*WORK INSTRUCTION*. Find each line below that includes "const", then copy it.

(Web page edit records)
════

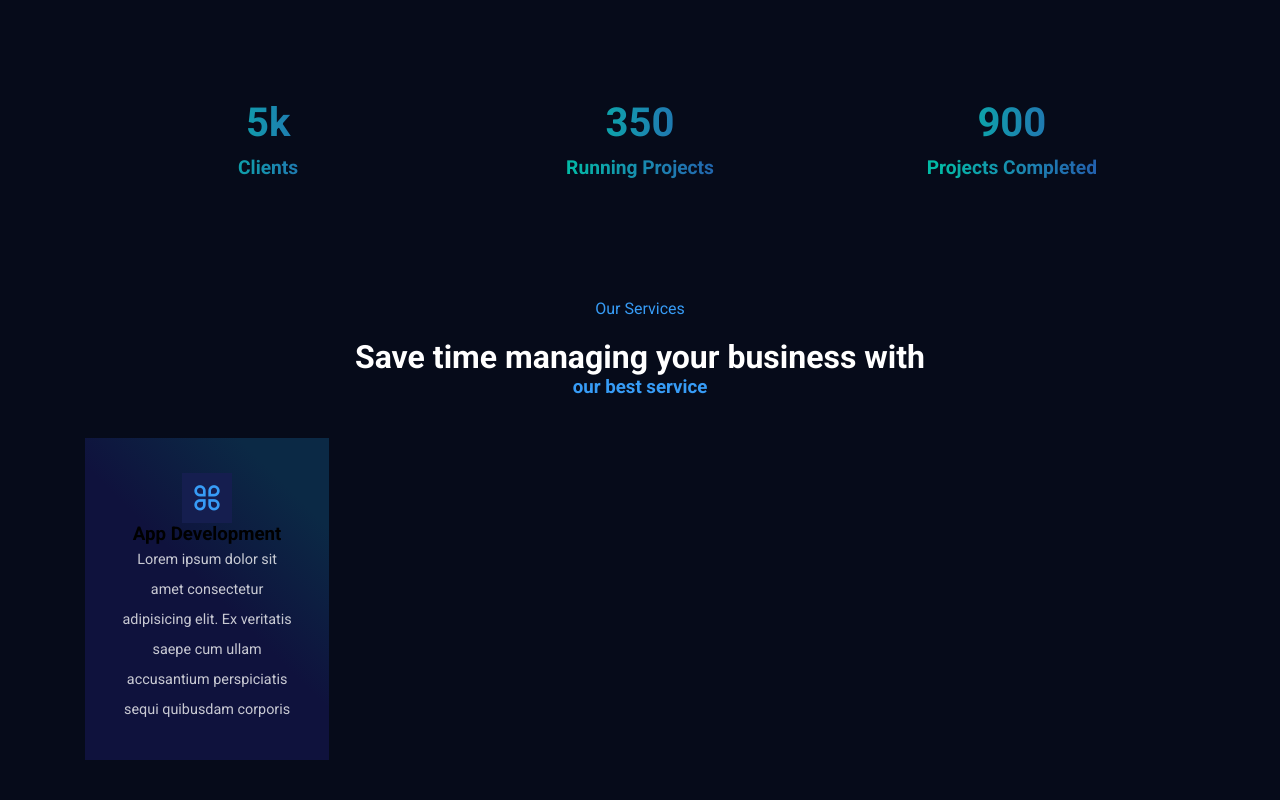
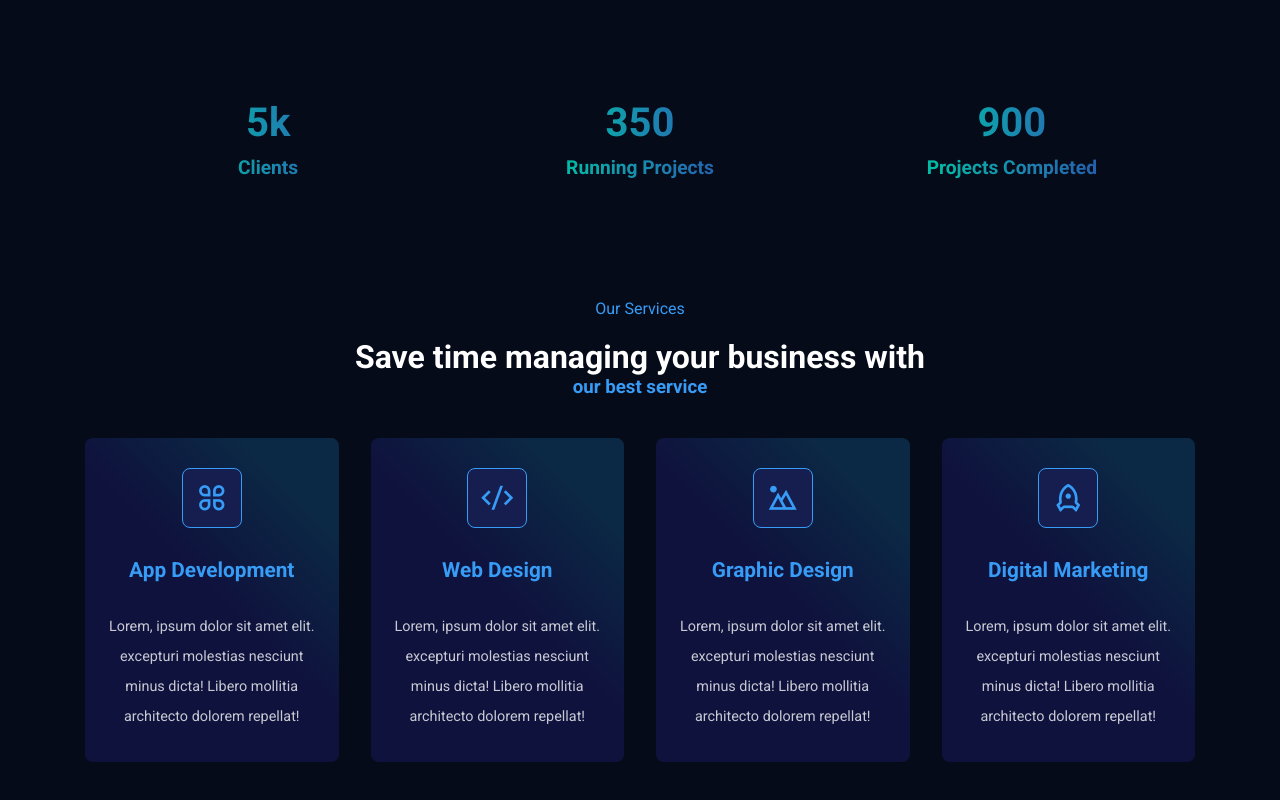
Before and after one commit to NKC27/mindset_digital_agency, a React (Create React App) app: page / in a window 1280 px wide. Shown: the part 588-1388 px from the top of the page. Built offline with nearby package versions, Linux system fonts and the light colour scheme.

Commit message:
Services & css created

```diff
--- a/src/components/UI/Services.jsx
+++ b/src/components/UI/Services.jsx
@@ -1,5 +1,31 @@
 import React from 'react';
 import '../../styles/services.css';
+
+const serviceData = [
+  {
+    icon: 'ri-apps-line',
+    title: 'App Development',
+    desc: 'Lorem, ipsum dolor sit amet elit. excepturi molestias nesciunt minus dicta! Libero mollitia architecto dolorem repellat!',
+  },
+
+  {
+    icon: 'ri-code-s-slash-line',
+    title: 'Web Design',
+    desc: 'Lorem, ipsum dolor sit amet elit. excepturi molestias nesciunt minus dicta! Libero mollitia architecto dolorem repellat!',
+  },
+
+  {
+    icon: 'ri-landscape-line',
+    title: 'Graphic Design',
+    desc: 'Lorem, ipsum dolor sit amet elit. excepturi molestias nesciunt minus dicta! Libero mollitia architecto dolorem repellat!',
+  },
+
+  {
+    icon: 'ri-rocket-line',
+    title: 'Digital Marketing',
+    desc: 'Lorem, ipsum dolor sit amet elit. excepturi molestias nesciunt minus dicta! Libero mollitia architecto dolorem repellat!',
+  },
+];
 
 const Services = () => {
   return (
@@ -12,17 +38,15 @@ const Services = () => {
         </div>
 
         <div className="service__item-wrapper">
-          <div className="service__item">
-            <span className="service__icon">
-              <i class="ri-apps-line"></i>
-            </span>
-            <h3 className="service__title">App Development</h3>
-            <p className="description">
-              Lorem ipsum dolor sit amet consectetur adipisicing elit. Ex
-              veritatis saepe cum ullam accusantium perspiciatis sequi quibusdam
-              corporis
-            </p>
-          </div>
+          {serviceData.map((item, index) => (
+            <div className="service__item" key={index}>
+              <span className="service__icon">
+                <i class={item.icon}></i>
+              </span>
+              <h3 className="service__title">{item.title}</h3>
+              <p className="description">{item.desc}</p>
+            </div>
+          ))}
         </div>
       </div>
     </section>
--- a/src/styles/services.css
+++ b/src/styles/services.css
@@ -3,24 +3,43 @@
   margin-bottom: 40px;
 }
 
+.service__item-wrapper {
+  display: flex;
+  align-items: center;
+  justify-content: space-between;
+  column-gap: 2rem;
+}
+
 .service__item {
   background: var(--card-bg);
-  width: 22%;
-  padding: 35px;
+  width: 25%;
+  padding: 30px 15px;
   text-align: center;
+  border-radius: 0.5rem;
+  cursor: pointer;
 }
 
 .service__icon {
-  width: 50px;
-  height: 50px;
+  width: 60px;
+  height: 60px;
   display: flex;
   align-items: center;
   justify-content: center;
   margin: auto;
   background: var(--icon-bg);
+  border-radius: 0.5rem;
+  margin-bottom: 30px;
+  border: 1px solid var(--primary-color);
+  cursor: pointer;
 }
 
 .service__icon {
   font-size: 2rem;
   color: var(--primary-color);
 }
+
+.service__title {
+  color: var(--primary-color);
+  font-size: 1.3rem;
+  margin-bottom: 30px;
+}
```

════

*ANSWER FOR THIS EXERCISE*.
+const serviceData = [
 const Services = () => {
@@ -12,17 +38,15 @@ const Services = () => {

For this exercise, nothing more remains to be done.